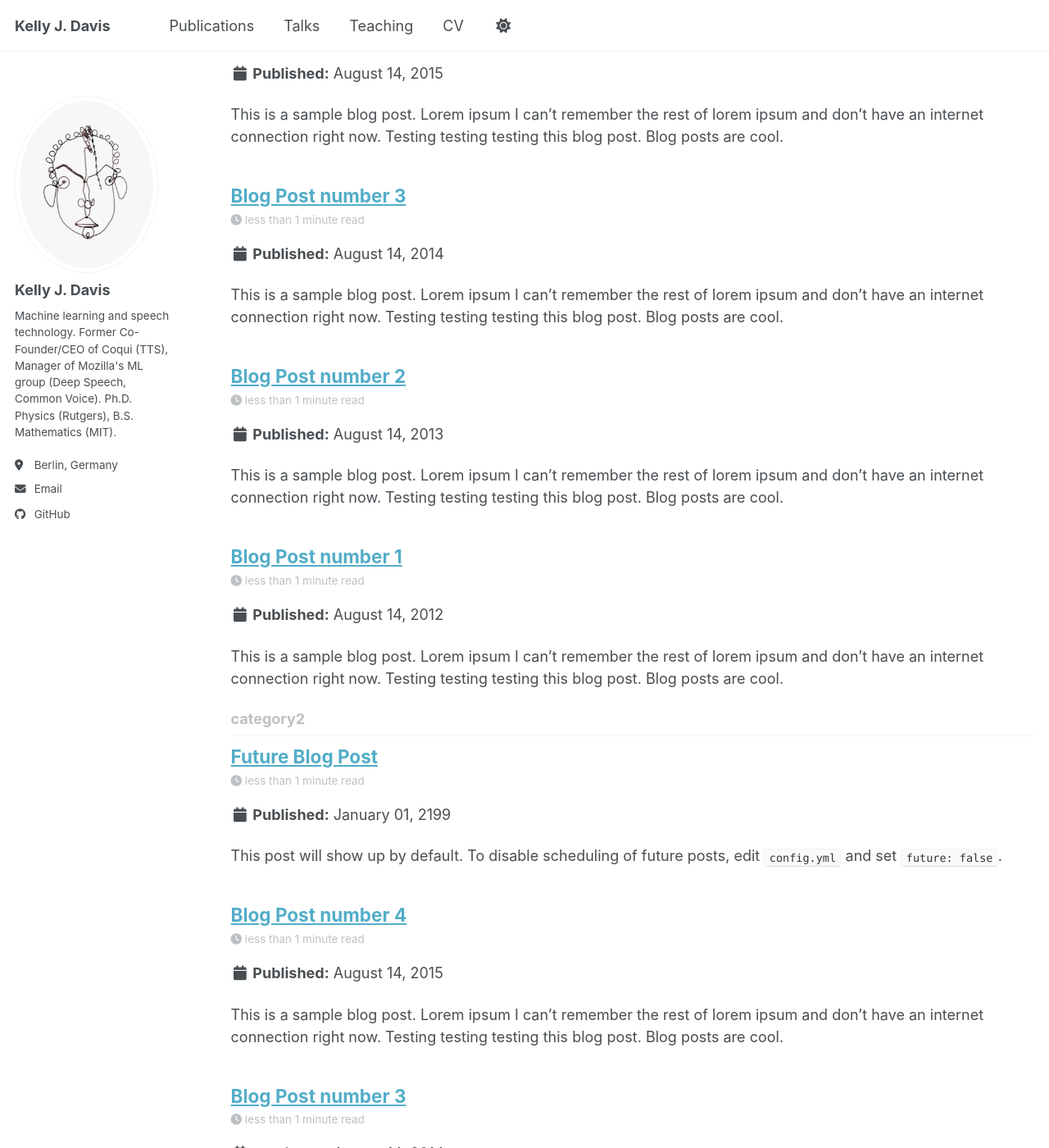
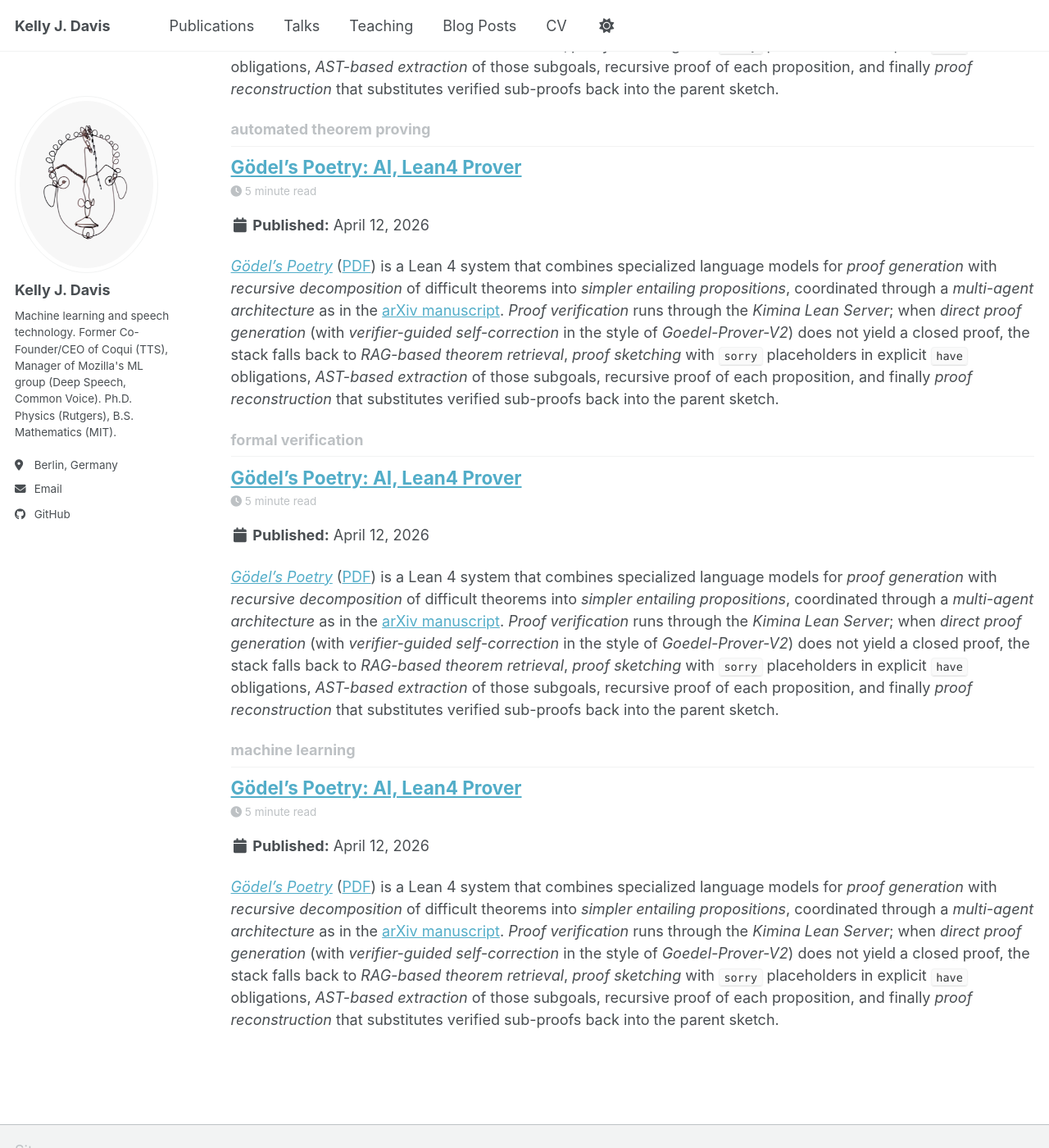
Before and after one commit to KellyJDavis/KellyJDavis.github.io, a Jekyll site: the page built from _pages/tag-archive.html, in a window 1280 px wide and 1400 px high, scrolled down 384 px. Shown: the whole window at 82% size. Built offline with Jekyll 4.4.1, drawn with Linux system fonts in a browser that asks for light colours; a script bundle is joined from its source files by our own code; library files that are not in the unit come from our copies; some of the changed text lies outside the part shown.

Commit message:
Blog post on Goedel's Poetry

````diff
--- a/_data/navigation.yml
+++ b/_data/navigation.yml
@@ -20,8 +20,8 @@ main:
   # - title: "Portfolio"
   #   url: /portfolio/
 
-  # - title: "Blog Posts"
-  #   url: /year-archive/
+  - title: "Blog Posts"
+    url: /year-archive/
 
   - title: "CV"
     url: /cv/
--- a/_posts/2012-08-14-blog-post-1.md
+++ /dev/null
@@ -1,20 +0,0 @@
----
-title: 'Blog Post number 1'
-date: 2012-08-14
-permalink: /posts/2012/08/blog-post-1/
-tags:
-  - cool posts
-  - category1
-  - category2
----
-
-This is a sample blog post. Lorem ipsum I can't remember the rest of lorem ipsum and don't have an internet connection right now. Testing testing testing this blog post. Blog posts are cool.
-
-Headings are cool
-======
-
-You can have many headings
-======
-
-Aren't headings cool?
-------
--- a/_posts/2013-08-14-blog-post-2.md
+++ /dev/null
@@ -1,20 +0,0 @@
----
-title: 'Blog Post number 2'
-date: 2013-08-14
-permalink: /posts/2013/08/blog-post-2/
-tags:
-  - cool posts
-  - category1
-  - category2
----
-
-This is a sample blog post. Lorem ipsum I can't remember the rest of lorem ipsum and don't have an internet connection right now. Testing testing testing this blog post. Blog posts are cool.
-
-Headings are cool
-======
-
-You can have many headings
-======
-
-Aren't headings cool?
-------
--- a/_posts/2014-08-14-blog-post-3.md
+++ /dev/null
@@ -1,20 +0,0 @@
----
-title: 'Blog Post number 3'
-date: 2014-08-14
-permalink: /posts/2014/08/blog-post-3/
-tags:
-  - cool posts
-  - category1
-  - category2
----
-
-This is a sample blog post. Lorem ipsum I can't remember the rest of lorem ipsum and don't have an internet connection right now. Testing testing testing this blog post. Blog posts are cool.
-
-Headings are cool
-======
-
-You can have many headings
-======
-
-Aren't headings cool?
-------
--- /dev/null
+++ b/_posts/2026-04-12-godels-poetry.md
@@ -0,0 +1,78 @@
+---
+title: "Gödel's Poetry: AI, Lean4 Prover"
+date: 2026-04-12
+permalink: /posts/2026/04/godels-poetry/
+tags:
+  - automated theorem proving
+  - formal verification
+  - machine learning
+  - Lean
+---
+
+[*Gödel's Poetry*](https://arxiv.org/abs/2512.14252) ([PDF](https://arxiv.org/pdf/2512.14252)) is a Lean 4 system that combines specialized language models for *proof generation* with *recursive decomposition* of difficult theorems into *simpler entailing propositions*, coordinated through a *multi-agent architecture* as in the [arXiv manuscript](https://arxiv.org/abs/2512.14252). *Proof verification* runs through the *Kimina Lean Server*; when *direct proof generation* (with *verifier-guided self-correction* in the style of *Goedel-Prover-V2*) does not yield a closed proof, the stack falls back to *RAG-based theorem retrieval*, *proof sketching* with `sorry` placeholders in explicit `have` obligations, *AST-based extraction* of those subgoals, recursive proof of each proposition, and finally *proof reconstruction* that substitutes verified sub-proofs back into the parent sketch.
+
+The [*goedels-poetry*](https://github.com/KellyJDavis/goedels-poetry) repository (PyPI: `goedels-poetry`) remains authoritative for operational detail—supervisor routing, defaults, and harness semantics—while the arXiv PDF records motivation, ablations, and a frozen snapshot of benchmark numbers at submission time.
+
+## Design stance
+
+Many LLM+ATP setups stop at *verifier-guided self-correction*: the prover revises tactics using Lean diagnostics. That matches the direct-proving regime I report at *pass@32* on *miniF2F* without decomposition—*90.4%*, i.e. the same ceiling as Goedel-Prover-V2 under that protocol before the decomposition machinery activates. The additional design bet in Gödel's Poetry is *global* repair when local correction saturates: *RAG-based retrieval* of library facts (following the Hilbert-style pattern discussed in the paper), a *proof sketch* that states *entailing propositions* as named `have` lines closed with `sorry`, *sketch validation* in Kimina, then *AST extraction* so unproven leaves become first-class goals for recursion—not informal text the prover must reinterpret.
+
+Orchestration uses *LangGraph* and *LangChain* as in the manuscript. A *supervisor* (omitted from the published figure for clarity) dispatches work to specialized agents; each role may use a different OpenAI-compatible endpoint.
+
+## Pipeline (aligned with the Methods section)
+
+*Autoformalization (when required).* Informal statements go through: (1) the *formalizer agent*; (2) *syntax validation* against Kimina; (3) *semantic validation*—an LLM-based check that the formal Lean statement preserves the informal problem, with veto power if the translation is wrong.
+
+*Direct proof generation.* The *prover agent* (defaults to *Goedel-Prover-V2*) completes the theorem using *verifier-guided self-correction*: failed attempts return compiler errors to a *corrector agent* until Kimina accepts a proof or *self-correction* / *pass* limits are hit.
+
+*Recursive decomposition (when direct proving fails).* This follows the POETRY-inspired pattern in the paper:
+
+1. *Theorem retrieval:* the *query generation agent* emits natural-language descriptions of lemmas that might help; the *theorem lookup agent* queries a vector index (a *LeanExplore* variant in our deployment) over Mathlib.
+2. *Proof sketching:* the *proof sketcher agent* produces a decomposition—high-level structure with named hypotheses and `have` subgoals ending in `sorry`, logically entailing the main statement.
+3. *Sketch validation:* the *sketch checker* submits the sketch to Kimina so Lean can confirm syntax, well-formed `have` types, and that the `sorry`-backed obligations actually entail the target.
+4. *AST-based extraction:* a *parser agent* requests the sketch’s AST from Kimina (the extended `/api/ast_code` endpoint); the *decomposition agent* traverses that tree to collect unproven `have` leaves and their statements (including context recovered from `sorries` metadata, as described in the paper).
+5. *Recursive proving:* each extracted proposition re-enters the full pipeline—*direct proof generation* with fallback to further decomposition—under *depth* and *pass* limits, with *breadth-first* scheduling and *backtracking* to alternative decompositions when children fail validation or exceed depth.
+6. *Proof reconstruction:* once subgoals verify, the implementation replaces each `sorry` with the corresponding verified tactic block so the enclosing theorem becomes a single *complete verified proof*—the *AST-based substitution* / reconstruction procedure in the paper’s Methods section.
+
+## Architecture figure
+
+The TikZ figure in the paper (and the PNG in the repo) labels nodes the same way: *Formalization & Validation*, *Proof Generation (Goedel-Prover-V2)*, *Verification (Kimina Lean Server)*, then on failure *Query Generation (Search Agent)*, *Theorem Lookup (Vector DB Agent)*, *Proof Sketch & Decomposition*, *Extract Subgoals (AST Parser)*, subgoal *Prove / Verify / Decompose* loops, and the dashed *Recurse* edge back to proof generation.
+
+![High-level architecture of Gödel's Poetry: target theorem, formalization, proof generation, Kimina verification, and on failure query generation, vector retrieval, sketching, AST-based subgoal extraction, and recursive subgoal loops feeding back to the prover.](https://raw.githubusercontent.com/KellyJDavis/goedels-poetry/main/docs/images/goedels-poetry-architecture.png)
+
+*Illustrative subgoal names denote dependency shape only, not claims about those problems on miniF2F.*
+
+## Evaluation and contribution
+
+*miniF2F* is the formal olympiad-level benchmark cited throughout the paper. *Pass rate* means the fraction of items closed with a machine-checked proof under the *pinned configuration* (commit, endpoints, timeouts, harness flags—see the repository for the executable definition).
+
+Under the manuscript’s configuration: *90.4%* at *pass@32* *without* recursive decomposition (i.e. direct Goedel-Prover-V2-style proving only); *with* decomposition and RAG, the paper reports a significant improvement—re-run the harness after any code change to obtain fresh numbers. The PDF tabulates one frozen run.
+
+The technical contribution emphasized in the paper—and implemented in Kimina—is *AST extraction* from Lean 4 sketches so that decomposition stays programmatic: the *proof sketcher* can propose structure, but *AST-based extraction* and *proof reconstruction* tie that structure to obligations Lean actually accepts.
+
+## Reproducibility
+
+Verification remains on *Kimina*; retrieval uses a *local LeanExplore* backend so indexed Mathlib matches the checker’s workspace. Agent backends are swappable via `config.ini` and `SECTION__OPTION` environment overrides; see `README.md` and `CONFIGURATION.md`.
+
+## References and citation
+
+- **arXiv abstract:** [https://arxiv.org/abs/2512.14252](https://arxiv.org/abs/2512.14252)
+- **PDF:** [https://arxiv.org/pdf/2512.14252](https://arxiv.org/pdf/2512.14252)
+- **Source:** [https://github.com/KellyJDavis/goedels-poetry](https://github.com/KellyJDavis/goedels-poetry)
+- **Documentation:** [https://KellyJDavis.github.io/goedels-poetry/](https://KellyJDavis.github.io/goedels-poetry/)
+
+```bibtex
+@misc{davis2025godelspoetry,
+      title={G\"odel's Poetry},
+      author={Kelly J. Davis},
+      year={2025},
+      eprint={2512.14252},
+      archivePrefix={arXiv},
+      primaryClass={cs.AI},
+      url={https://arxiv.org/abs/2512.14252},
+}
+```
+
+Limitations and threat models for autoformalization are discussed in the manuscript; routing, retries, env vars, and driver behavior should always be checked against the repository revision you execute.
+
+— Kelly J. Davis
--- a/_posts/2199-01-01-future-post.md
+++ /dev/null
@@ -1,11 +0,0 @@
----
-title: 'Future Blog Post'
-date: 2199-01-01
-permalink: /posts/2012/08/blog-post-4/
-tags:
-  - cool posts
-  - category1
-  - category2
----
-
-This post will show up by default. To disable scheduling of future posts, edit `config.yml` and set `future: false`.
````
Also changed, not shown: _posts/2015-08-14-blog-post-4.md (deleted, +0 -20 lines).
====================
TO DO -
When you find a line in the records that contains the word "permalink", copy it.

ANSWER TO THIS EXERCISE -
-permalink: /posts/2012/08/blog-post-1/
-permalink: /posts/2013/08/blog-post-2/
-permalink: /posts/2014/08/blog-post-3/
+permalink: /posts/2026/04/godels-poetry/
-permalink: /posts/2012/08/blog-post-4/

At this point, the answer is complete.